Mother serving birthday cake to childrenMother serving birthday cake to children
Birthday party.Photo by H. Armstrong Roberts—Retrofile via Getty Images

The world’s most famous song will soon be free to use.

Music publishing company Warner/Chappell Music has for years claimed that it owns the copyright to “Happy Birthday to You.” That came to a halt this past September when Chief U.S. District Judge George H. King ruled that the copyright was invalid and Warner/Chappell didn’t actually have the right to collect royalties on the song. The dispute regarding the song has nearly come to an end and, according to the Hollywood Reporter, it is expected to become public domain by next month.

Warner/Chappell has owned the copyright since 1988 after buying another music publisher, and it has made as much as $2 million a year from the song (expensive licensing fees often lead to movies and television using alternative songs.) According to the terms of a settlement, the company will reimburse about $14 million it has collected from royalties. The plaintiffs’ attorney, Mark Rifkin, called the settlement a “huge, huge victory for artists and the public around the world.”
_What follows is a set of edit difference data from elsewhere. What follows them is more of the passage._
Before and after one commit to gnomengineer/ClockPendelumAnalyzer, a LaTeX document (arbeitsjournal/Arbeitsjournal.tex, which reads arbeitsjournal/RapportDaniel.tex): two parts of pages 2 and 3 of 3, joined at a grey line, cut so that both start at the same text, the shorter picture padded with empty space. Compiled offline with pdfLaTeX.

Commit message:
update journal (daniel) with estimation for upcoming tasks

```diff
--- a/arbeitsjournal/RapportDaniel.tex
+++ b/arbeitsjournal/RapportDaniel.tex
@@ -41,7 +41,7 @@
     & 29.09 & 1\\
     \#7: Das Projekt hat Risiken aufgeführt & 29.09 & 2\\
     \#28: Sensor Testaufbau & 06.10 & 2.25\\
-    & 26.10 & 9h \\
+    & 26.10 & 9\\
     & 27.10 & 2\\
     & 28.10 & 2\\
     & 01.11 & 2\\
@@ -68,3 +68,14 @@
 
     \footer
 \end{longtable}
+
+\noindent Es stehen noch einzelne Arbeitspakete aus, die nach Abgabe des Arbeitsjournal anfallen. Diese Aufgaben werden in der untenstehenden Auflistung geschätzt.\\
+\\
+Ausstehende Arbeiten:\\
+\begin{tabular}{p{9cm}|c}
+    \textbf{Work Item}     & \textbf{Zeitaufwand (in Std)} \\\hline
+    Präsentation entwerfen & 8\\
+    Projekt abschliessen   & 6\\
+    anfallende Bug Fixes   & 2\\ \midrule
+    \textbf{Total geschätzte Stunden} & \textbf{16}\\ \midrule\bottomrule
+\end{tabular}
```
The ruling is not yet final, as attorney fees first need to be settled. That’s expected to be done after July 12, at which point the song will officially become public domain.